January 17, 1998 |
Valerie Lau, the Treasury Department's besieged chief watchdog, accused by congressional investigators of violating federal contracting law, said she would resign in March. Inspector General Lau, who also was under fire from Republicans in Congress for her office's investigation of two Secret Service agents, said she would leave after her office issues its audit of the department's financial statements. She has held the position since December 1994.
January 3, 1995 |
As a special agent with the U.S. government, Terri Price has been trained to operate high-tech surveillance equipment, to sweep crime scenes for the most delicate clues, and to fire a 9-millimeter Beretta handgun with deadly accuracy. But Price's investigations only occasionally require surveillance, rarely involve crime scenes and never end in shootouts.
August 6, 1993 |
A little-noticed provision inserted into this year's State Department authorization bill by conservative Sen. Jesse Helms (R-N.C.) would force out of office the inspector general who conducted the initial investigation into the improper search of President Clinton's passport files last year. The move has infuriated some Democrats, who suspect a partisan political motive in the effort to remove State Department Inspector General Sherman Funk from the post he has held since 1987.

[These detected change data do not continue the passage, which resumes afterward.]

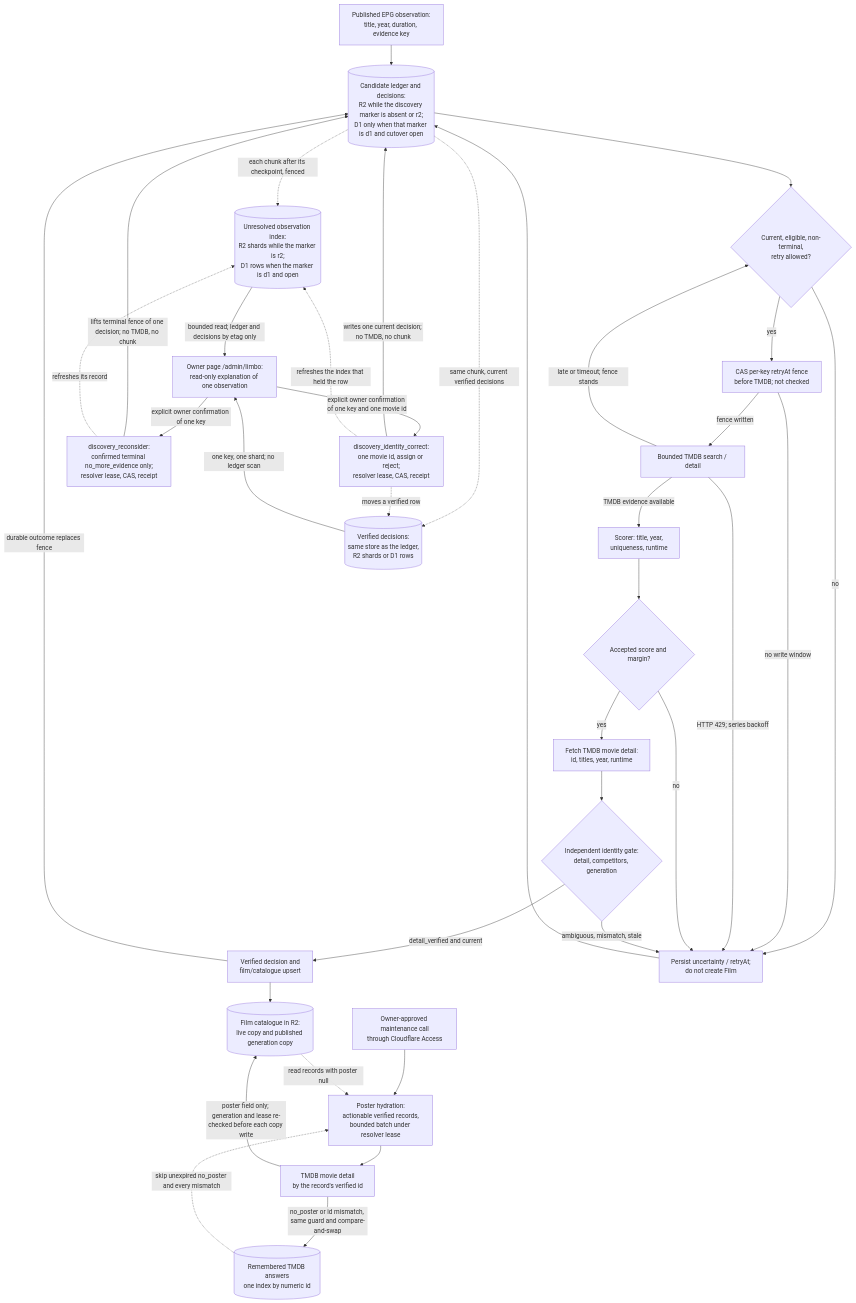
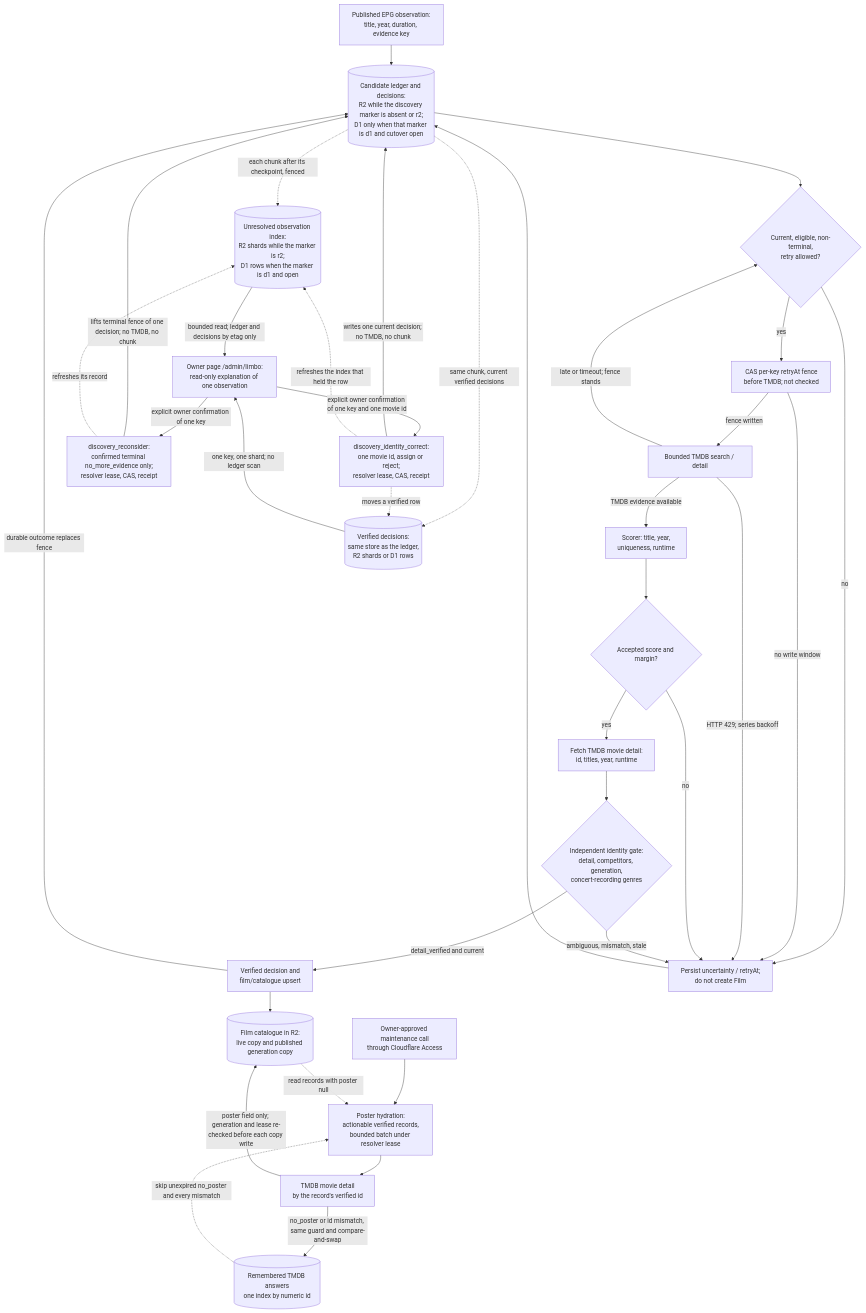
The diagram in docs/architecture/discovery-and-resolution.md (vladimino/iptv-watchlist), drawn with Mermaid before and after one commit. The commit also changed other lines of this file and 13 other files, not shown here.

First line of the commit message:
fix(AIR-496): withhold Film identity for TMDB concert recordings

````diff
--- a/docs/architecture/discovery-and-resolution.md
+++ b/docs/architecture/discovery-and-resolution.md
@@ -5,57 +5,57 @@
 ```mermaid
 flowchart TD
     epg["Published EPG observation:<br/>title, year, duration, evidence key"]
     ledger[("Candidate ledger and decisions:<br/>R2 while the discovery marker is absent or r2;<br/>D1 only when that marker is d1 and cutover open")]
     eligible{"Current, eligible, non-terminal,<br/>retry allowed?"}
     defer["CAS per-key retryAt fence<br/>before TMDB; not checked"]
     search["Bounded TMDB search / detail"]
     scorer["Scorer: title, year,<br/>uniqueness, runtime"]
     score{"Accepted score and margin?"}
     detail["Fetch TMDB movie detail:<br/>id, titles, year, runtime"]
-    gate{"Independent identity gate:<br/>detail, competitors, generation"}
+    gate{"Independent identity gate:<br/>detail, competitors, generation,<br/>concert-recording genres"}
     writer["Verified decision and<br/>film/catalogue upsert"]
     unresolved["Persist uncertainty / retryAt;<br/>do not create Film"]
     catalogue[("Film catalogue in R2:<br/>live copy and published generation copy")]
     owner["Owner-approved maintenance call<br/>through Cloudflare Access"]
     hydrate["Poster hydration:<br/>actionable verified records,<br/>bounded batch under resolver lease"]
     posterdetail["TMDB movie detail<br/>by the record's verified id"]
     negatives[("Remembered TMDB answers<br/>one index by numeric id")]
     obsindex[("Unresolved observation index:<br/>R2 shards while the marker is r2;<br/>D1 rows when the marker is d1 and open")]
     verified[("Verified decisions:<br/>same store as the ledger,<br/>R2 shards or D1 rows")]
     ownerread["Owner page /admin/limbo:<br/>read-only explanation of one observation"]
     reconsider["discovery_reconsider:<br/>confirmed terminal no_more_evidence only;<br/>resolver lease, CAS, receipt"]
     identity["discovery_identity_correct:<br/>one movie id, assign or reject;<br/>resolver lease, CAS, receipt"]
     epg --> ledger --> eligible
     eligible -->|no| unresolved
     eligible -->|yes| defer
     defer -->|fence written| search
     defer -->|no write window| unresolved
     search -->|TMDB evidence available| scorer
     search -->|late or timeout; fence stands| eligible
     search -->|HTTP 429; series backoff| unresolved
     scorer --> score
     score -->|no| unresolved
     score -->|yes| detail --> gate
     gate -->|detail_verified and current| writer
     gate -->|ambiguous, mismatch, stale| unresolved
     writer -->|durable outcome replaces fence| ledger
     writer --> catalogue
     unresolved --> ledger
     owner --> hydrate
     catalogue -.->|read records with poster null| hydrate
     negatives -.->|skip unexpired no_poster and every mismatch| hydrate
     hydrate --> posterdetail
     posterdetail -->|poster field only; generation and lease re-checked before each copy write| catalogue
     posterdetail -->|no_poster or id mismatch, same guard and compare-and-swap| negatives
     ledger -.->|each chunk after its checkpoint, fenced| obsindex
     ledger -.->|same chunk, current verified decisions| verified
     obsindex -->|bounded read; ledger and decisions by etag only| ownerread
     verified -->|one key, one shard; no ledger scan| ownerread
     ownerread -->|explicit owner confirmation of one key| reconsider
     ownerread -->|explicit owner confirmation of one key and one movie id| identity
     reconsider -->|lifts terminal fence of one decision; no TMDB, no chunk| ledger
     identity -->|writes one current decision; no TMDB, no chunk| ledger
     reconsider -.->|refreshes its record| obsindex
     identity -.->|refreshes the index that held the row| obsindex
     identity -.->|moves a verified row| verified
 ```
````
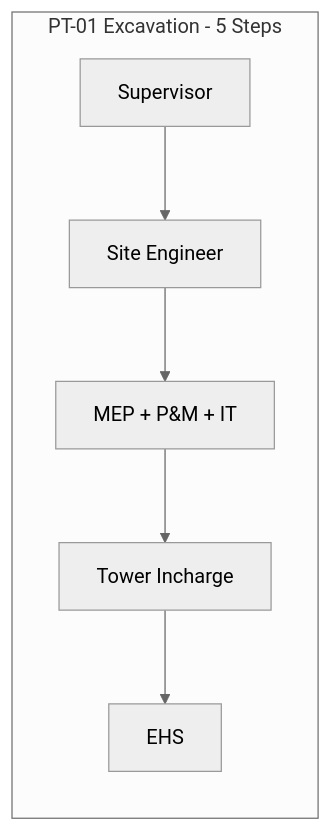
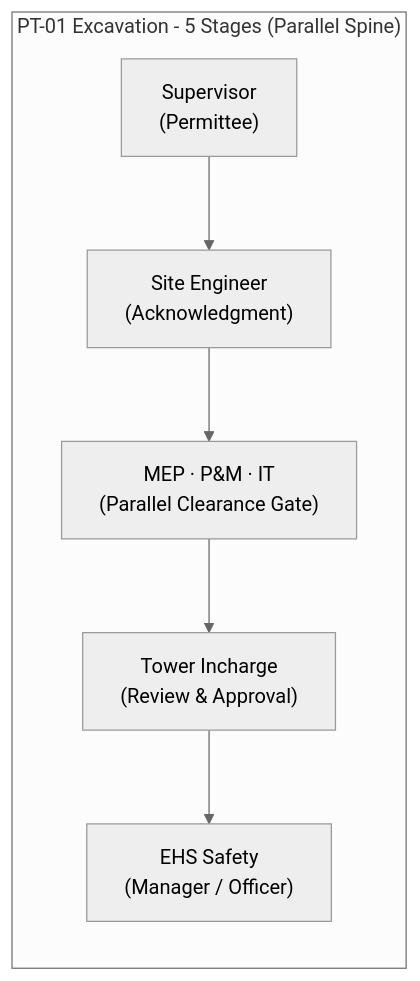
The fourth of 25 diagrams in README.md (AuroGroupAutomationBot/ARPL-EHS-Demo), drawn with Mermaid (neutral theme) before and after one commit. The commit also changed other lines of this file, not shown here.

````diff
--- a/README.md
+++ b/README.md
@@ -273,9 +301,9 @@
 ```mermaid
 graph LR
-    subgraph "PT-01 Excavation - 5 Steps"
-        E1["Supervisor"] --> E2["Site Engineer"]
-        E2 --> E3["MEP + P&M + IT"]
-        E3 --> E4["Tower Incharge"]
-        E4 --> E5["EHS"]
+    subgraph "PT-01 Excavation - 5 Stages (Parallel Spine)"
+        E1["Supervisor<br/>(Permittee)"] --> E2["Site Engineer<br/>(Acknowledgment)"]
+        E2 --> E3["MEP · P&M · IT<br/>(Parallel Clearance Gate)"]
+        E3 --> E4["Tower Incharge<br/>(Review & Approval)"]
+        E4 --> E5["EHS Safety<br/>(Manager / Officer)"]
     end
 ```
````
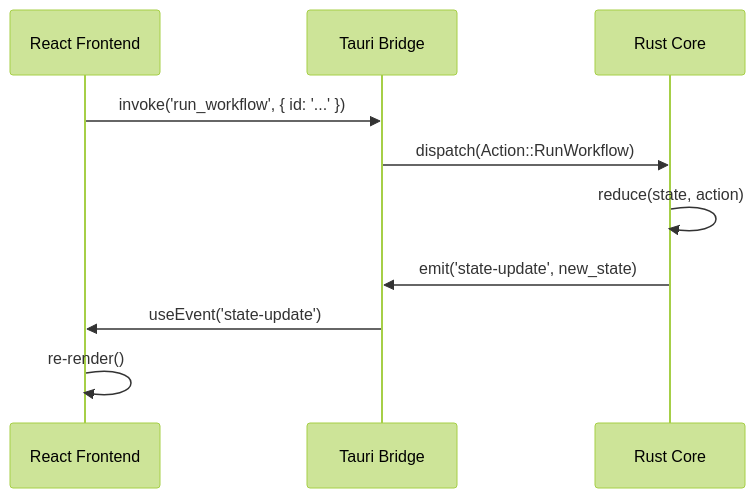
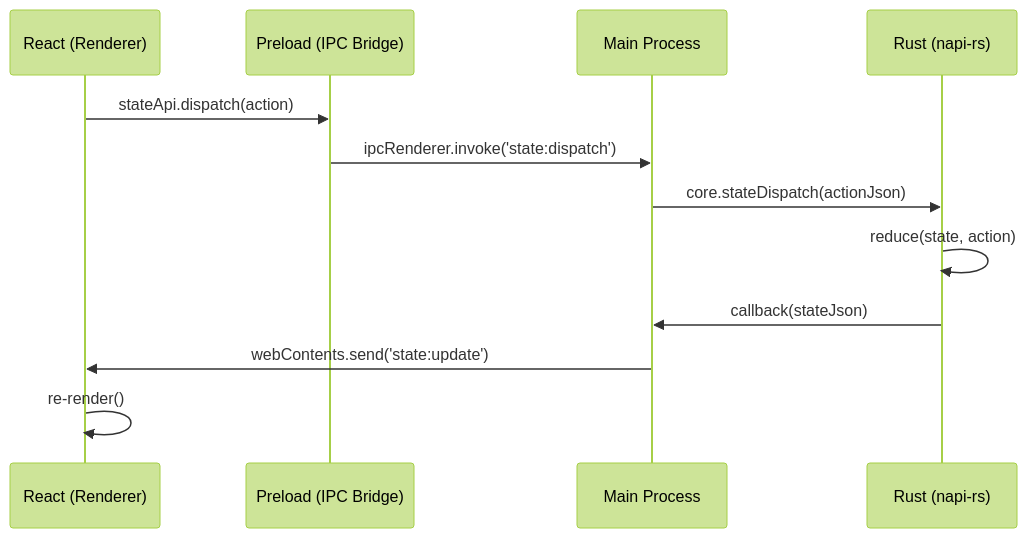
The diagram in kb/architecture/01-system-specification.md (chrischeng-c4/rustation), drawn with Mermaid (forest theme) before and after one commit. The commit also changed other lines of this file and 57 other files, not shown here.

````diff
--- a/kb/architecture/01-system-specification.md
+++ b/kb/architecture/01-system-specification.md
@@ -54,13 +55,15 @@
 ```mermaid
 sequenceDiagram
-    participant React as React Frontend
-    participant Tauri as Tauri Bridge
-    participant Rust as Rust Core
+    participant React as React (Renderer)
+    participant Preload as Preload (IPC Bridge)
+    participant Main as Main Process
+    participant Rust as Rust (napi-rs)
 
-    React->>Tauri: invoke('run_workflow', { id: '...' })
-    Tauri->>Rust: dispatch(Action::RunWorkflow)
+    React->>Preload: stateApi.dispatch(action)
+    Preload->>Main: ipcRenderer.invoke('state:dispatch')
+    Main->>Rust: core.stateDispatch(actionJson)
     Rust->>Rust: reduce(state, action)
-    Rust->>Tauri: emit('state-update', new_state)
-    Tauri->>React: useEvent('state-update')
+    Rust->>Main: callback(stateJson)
+    Main->>React: webContents.send('state:update')
     React->>React: re-render()
 ```
````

April 21, 1993 |
In a rebuttal to the Pentagon inspector general, a massive Air Force report disputes allegations that five of its senior officials improperly bailed out McDonnell Douglas in 1990 and charges that the inspector general violated the rights of the accused individuals. The Air Force findings are scheduled to be sent to Defense Secretary Les Aspin today, sources familiar with the report told The Times on Tuesday.
September 9, 1990 |
Senate investigators have found that federal inspectors general, who are supposed to uncover and root out improprieties inside their agencies, too often cover up governmental wrongdoing and try to intimidate those who want to expose it. In a report obtained by The Times, to be made public this week, investigators for a Senate governmental affairs subcommittee cite "a disturbing pattern of misconduct" by inspectors general in a broad array of federal agencies.
November 18, 1989 |
The House gave easy approval Friday to legislation that would create an independent inspector general to monitor the CIA, answerable to Congress as well as the agency director. The provision, in a compromise bill authorizing the government's intelligence activities for the coming year, was passed on a voice vote and was sent to the Senate.